NEW DELHI — India’s home minister has offered 500 railway carriages for use as makeshift coronavirus hospital wards as the capital New Delhi struggles to contain a spike in cases.
Amit Shah, India’s second-most powerful politician after Prime Minister Narendra Modi, was set to convene a meeting Monday with all major political parties represented on the deteriorating situation in the capital.
Delhi has about 9,000 beds dedicated to COVID-19 patients among public and private hospitals, but a state government panel of experts has said that Delhi will need at least 15,000 beds by the end of June.
India’s health ministry reported a jump of more than 11,000 new coronavirus infections nationwide for a third consecutive day, taking the total caseload to more than 332,000, including 9,520 deaths.
India is the fourth hardest-hit country by the pandemic in the world after the U.S., Russia and Brazil.
AMMAN, Jordan — Tens of thousands more children younger than 5 could die in the next six months in the Middle East and North Africa because of the knock-on effects of the coronavirus pandemic, the U.N. agency for children said Monday.
Young children face growing risks because the virus disrupts their access to primary health care, including treatment for severe malnutrition, pneumonia and neonatal sepsis, Ted Chaiban, the regional director of UNICEF, told The Associated Press.

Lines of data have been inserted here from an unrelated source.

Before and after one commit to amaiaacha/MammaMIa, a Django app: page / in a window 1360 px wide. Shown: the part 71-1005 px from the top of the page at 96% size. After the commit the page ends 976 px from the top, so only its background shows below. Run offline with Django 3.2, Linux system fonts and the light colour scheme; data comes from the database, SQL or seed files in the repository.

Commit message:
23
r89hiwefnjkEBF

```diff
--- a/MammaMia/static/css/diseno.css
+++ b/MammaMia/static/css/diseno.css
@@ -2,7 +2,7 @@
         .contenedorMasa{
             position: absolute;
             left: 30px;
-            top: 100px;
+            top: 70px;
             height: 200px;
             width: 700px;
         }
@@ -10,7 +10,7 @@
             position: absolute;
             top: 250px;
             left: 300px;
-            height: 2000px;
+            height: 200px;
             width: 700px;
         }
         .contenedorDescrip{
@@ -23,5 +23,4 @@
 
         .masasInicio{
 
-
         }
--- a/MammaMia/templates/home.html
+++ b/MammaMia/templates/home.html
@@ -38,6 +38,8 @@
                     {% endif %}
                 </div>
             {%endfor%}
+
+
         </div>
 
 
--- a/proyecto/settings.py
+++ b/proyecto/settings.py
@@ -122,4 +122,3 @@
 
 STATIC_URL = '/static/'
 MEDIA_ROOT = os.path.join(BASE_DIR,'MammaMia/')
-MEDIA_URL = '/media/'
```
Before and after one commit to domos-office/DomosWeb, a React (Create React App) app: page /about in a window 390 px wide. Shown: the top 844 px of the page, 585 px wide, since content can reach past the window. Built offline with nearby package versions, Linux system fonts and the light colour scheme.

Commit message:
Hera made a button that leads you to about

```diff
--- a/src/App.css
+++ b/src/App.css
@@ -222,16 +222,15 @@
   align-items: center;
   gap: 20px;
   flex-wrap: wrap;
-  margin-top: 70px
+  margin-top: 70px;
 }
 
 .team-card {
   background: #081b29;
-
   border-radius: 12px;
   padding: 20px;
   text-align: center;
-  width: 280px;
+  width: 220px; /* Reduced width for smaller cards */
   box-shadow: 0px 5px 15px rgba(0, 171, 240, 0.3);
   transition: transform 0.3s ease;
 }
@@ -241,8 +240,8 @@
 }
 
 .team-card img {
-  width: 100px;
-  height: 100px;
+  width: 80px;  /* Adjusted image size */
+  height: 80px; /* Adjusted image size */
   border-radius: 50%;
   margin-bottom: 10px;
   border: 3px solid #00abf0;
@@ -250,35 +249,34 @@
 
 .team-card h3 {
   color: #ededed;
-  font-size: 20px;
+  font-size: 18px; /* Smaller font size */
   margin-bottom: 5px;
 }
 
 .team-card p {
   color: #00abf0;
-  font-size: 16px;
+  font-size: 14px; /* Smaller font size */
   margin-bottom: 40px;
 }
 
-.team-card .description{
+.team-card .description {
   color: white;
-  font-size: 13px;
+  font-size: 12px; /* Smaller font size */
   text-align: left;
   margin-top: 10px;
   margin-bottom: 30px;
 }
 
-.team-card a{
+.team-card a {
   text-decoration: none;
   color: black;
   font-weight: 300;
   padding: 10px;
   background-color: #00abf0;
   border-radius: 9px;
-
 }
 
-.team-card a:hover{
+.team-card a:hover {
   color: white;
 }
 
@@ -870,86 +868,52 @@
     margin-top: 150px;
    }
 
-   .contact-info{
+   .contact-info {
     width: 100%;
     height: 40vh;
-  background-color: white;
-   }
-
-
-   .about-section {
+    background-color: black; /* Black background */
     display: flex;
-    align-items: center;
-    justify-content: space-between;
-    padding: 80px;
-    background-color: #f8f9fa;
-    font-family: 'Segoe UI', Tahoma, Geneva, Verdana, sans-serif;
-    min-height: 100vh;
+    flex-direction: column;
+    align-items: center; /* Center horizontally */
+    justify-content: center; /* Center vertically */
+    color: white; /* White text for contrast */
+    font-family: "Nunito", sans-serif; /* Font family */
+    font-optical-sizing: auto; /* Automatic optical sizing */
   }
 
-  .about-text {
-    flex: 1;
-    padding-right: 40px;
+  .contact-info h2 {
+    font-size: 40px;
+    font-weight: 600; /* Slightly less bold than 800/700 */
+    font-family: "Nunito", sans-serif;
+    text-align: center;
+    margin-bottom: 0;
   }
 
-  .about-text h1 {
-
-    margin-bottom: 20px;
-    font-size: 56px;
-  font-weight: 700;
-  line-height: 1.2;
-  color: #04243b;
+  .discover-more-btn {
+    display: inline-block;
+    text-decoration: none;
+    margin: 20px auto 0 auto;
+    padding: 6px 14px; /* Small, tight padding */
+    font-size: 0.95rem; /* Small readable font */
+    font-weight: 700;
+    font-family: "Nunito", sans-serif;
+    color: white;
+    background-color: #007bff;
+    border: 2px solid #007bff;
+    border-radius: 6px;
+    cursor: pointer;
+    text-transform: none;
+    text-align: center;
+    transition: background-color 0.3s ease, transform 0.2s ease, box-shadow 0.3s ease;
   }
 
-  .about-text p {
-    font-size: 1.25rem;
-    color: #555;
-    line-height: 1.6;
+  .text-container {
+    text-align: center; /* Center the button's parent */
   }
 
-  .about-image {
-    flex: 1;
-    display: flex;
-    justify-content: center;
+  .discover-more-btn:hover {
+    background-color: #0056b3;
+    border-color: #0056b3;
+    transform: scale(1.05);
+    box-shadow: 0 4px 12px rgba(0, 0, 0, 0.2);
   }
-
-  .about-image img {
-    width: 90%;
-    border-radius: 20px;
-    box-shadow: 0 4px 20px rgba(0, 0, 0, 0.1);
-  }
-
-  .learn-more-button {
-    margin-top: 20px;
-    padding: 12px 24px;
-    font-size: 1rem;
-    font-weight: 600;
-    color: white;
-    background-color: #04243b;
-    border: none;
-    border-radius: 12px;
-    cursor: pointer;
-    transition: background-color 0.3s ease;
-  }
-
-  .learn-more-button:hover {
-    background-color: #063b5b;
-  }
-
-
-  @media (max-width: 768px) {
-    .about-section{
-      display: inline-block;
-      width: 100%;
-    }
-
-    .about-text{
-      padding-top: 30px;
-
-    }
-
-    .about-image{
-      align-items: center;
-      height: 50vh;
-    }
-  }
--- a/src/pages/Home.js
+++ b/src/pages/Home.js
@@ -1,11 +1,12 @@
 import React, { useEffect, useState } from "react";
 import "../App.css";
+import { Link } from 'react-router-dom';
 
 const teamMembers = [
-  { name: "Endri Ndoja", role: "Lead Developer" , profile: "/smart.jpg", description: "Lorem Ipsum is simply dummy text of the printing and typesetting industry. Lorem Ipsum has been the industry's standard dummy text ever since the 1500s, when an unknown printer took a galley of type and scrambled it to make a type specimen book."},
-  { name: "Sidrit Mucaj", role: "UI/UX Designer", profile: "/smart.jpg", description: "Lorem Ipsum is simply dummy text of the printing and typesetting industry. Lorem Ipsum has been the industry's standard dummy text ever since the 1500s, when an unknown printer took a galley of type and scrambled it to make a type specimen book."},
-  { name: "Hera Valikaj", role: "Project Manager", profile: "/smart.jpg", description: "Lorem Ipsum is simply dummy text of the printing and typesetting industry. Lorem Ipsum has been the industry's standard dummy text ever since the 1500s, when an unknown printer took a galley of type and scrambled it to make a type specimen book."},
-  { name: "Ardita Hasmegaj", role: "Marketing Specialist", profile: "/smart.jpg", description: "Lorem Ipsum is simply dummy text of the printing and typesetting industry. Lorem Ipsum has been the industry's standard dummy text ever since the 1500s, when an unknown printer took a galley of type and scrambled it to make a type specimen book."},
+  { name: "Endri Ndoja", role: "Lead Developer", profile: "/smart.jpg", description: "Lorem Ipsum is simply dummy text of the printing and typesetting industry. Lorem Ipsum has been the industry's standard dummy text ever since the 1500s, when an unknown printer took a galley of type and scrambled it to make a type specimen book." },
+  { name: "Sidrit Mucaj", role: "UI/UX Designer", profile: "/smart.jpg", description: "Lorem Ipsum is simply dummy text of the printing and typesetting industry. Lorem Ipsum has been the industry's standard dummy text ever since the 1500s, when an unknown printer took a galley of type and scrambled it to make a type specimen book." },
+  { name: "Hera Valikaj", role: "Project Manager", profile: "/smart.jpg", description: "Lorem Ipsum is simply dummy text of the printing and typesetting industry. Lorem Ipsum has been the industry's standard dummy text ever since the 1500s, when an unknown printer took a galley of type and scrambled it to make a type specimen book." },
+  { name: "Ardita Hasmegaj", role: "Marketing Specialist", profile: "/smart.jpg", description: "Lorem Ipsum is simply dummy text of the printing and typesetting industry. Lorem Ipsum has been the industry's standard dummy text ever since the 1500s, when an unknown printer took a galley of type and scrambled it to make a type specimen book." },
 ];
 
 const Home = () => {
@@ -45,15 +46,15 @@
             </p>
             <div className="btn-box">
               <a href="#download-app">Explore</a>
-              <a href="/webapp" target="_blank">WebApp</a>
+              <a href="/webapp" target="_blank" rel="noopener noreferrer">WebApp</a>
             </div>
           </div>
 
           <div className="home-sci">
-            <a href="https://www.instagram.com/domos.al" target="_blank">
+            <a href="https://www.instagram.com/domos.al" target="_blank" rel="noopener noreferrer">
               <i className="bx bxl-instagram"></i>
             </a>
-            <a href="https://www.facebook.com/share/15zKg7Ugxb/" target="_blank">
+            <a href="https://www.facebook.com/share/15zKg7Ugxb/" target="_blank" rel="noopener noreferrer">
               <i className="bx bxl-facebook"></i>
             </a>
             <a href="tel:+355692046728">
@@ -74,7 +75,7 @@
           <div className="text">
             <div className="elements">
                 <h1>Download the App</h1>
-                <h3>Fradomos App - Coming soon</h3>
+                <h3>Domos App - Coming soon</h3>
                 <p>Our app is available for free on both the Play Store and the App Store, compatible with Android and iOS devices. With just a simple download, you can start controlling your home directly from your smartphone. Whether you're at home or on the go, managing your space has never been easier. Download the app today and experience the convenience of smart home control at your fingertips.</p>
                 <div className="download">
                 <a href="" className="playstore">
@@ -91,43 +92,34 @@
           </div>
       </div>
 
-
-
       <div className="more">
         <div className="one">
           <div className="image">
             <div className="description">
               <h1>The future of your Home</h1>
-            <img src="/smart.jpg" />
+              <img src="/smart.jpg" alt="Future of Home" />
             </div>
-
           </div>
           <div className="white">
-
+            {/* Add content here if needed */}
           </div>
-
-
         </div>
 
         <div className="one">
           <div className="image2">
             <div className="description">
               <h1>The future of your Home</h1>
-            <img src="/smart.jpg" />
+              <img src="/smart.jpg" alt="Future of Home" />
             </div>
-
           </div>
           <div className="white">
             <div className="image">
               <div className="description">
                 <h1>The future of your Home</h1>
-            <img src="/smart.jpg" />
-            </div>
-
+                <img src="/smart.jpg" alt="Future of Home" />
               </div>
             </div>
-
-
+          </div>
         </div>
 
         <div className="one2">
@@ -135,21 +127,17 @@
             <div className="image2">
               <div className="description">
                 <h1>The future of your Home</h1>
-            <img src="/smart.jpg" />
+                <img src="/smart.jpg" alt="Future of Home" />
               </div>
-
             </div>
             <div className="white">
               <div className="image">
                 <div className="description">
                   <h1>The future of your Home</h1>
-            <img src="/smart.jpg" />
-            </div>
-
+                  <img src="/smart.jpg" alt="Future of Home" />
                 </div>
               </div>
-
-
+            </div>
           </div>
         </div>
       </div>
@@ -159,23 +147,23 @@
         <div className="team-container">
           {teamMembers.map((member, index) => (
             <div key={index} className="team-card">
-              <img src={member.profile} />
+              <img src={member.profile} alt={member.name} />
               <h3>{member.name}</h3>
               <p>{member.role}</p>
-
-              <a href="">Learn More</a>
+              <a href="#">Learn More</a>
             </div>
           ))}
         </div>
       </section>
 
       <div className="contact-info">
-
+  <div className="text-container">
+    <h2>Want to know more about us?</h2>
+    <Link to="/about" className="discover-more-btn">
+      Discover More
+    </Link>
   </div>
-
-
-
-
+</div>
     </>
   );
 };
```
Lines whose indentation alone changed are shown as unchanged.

The agency’s estimates are based on a May study by Johns Hopkins University which looked at the indirect effects of the pandemic on maternal and child mortality in low- and middle-income countries.
UNICEF presented forecasts for 10 countries in the Middle East and North Africa, with a combined population of 41 million children under 5.
“If we continue to see populations not trusting the health system, not accessing the primary health care system, we could over the next six months see 51,000 more deaths of children under the age of 5, which represents a 40% increase on previous projections,” he said.
In a “best-case scenario,” an additional 11,000 young children would die in the next six months because of the knock-on effects of the pandemic.
Particularly worrisome is the situation in Yemen, Sudan and Djibouti where health care systems were fragile even before the pandemic, he said.
UNICEF and the World Health Organization called on governments in the region to resume immunization campaigns and nutrition services and ensure access to primary health care centers.